-- Given records --
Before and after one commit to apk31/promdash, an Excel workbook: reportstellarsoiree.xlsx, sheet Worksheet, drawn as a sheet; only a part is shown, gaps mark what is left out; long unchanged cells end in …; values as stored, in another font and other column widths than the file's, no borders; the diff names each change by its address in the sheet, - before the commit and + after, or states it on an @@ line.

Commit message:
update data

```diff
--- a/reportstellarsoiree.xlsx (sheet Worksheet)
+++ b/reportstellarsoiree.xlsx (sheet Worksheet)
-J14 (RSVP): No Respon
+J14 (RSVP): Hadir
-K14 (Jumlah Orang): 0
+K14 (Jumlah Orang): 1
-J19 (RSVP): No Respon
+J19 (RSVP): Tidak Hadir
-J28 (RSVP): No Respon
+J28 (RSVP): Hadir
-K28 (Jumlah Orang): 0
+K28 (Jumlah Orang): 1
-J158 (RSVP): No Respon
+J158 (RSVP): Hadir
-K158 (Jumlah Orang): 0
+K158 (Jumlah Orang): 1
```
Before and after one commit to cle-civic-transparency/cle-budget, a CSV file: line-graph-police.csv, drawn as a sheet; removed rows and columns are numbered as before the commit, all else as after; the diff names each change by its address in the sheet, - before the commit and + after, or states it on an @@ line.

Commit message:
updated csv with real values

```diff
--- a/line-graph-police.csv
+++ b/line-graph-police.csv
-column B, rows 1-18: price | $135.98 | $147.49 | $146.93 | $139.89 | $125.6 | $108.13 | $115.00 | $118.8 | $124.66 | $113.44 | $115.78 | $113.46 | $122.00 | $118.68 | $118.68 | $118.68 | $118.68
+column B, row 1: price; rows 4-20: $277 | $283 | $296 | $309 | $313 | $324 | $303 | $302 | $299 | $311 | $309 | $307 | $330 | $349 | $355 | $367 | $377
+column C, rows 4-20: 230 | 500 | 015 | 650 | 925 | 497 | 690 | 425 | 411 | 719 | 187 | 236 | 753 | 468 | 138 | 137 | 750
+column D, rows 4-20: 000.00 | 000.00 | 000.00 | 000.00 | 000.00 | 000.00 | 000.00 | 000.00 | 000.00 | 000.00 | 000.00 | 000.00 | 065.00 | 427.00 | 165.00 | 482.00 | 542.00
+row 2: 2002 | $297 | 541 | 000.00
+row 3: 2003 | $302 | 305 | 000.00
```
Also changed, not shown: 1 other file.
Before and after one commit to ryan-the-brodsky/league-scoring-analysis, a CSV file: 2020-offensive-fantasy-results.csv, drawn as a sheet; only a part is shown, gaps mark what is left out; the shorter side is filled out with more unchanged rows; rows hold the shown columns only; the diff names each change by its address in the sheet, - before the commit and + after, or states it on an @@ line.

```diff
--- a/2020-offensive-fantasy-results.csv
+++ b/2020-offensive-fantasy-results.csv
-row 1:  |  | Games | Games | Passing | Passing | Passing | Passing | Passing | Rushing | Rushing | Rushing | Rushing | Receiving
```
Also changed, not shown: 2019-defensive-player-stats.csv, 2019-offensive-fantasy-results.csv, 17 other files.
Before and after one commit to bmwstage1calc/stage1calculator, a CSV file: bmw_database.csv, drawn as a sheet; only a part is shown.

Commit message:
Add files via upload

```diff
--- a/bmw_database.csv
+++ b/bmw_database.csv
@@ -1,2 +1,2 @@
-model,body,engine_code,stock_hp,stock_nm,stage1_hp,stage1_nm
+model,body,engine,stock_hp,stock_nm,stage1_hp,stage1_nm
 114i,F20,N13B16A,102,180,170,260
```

-- Your instructions --
Of the lines above, copy each one that contains the word "Hadir".

-- Answer space --
+J14 (RSVP): Hadir
+J19 (RSVP): Tidak Hadir
+J28 (RSVP): Hadir
+J158 (RSVP): Hadir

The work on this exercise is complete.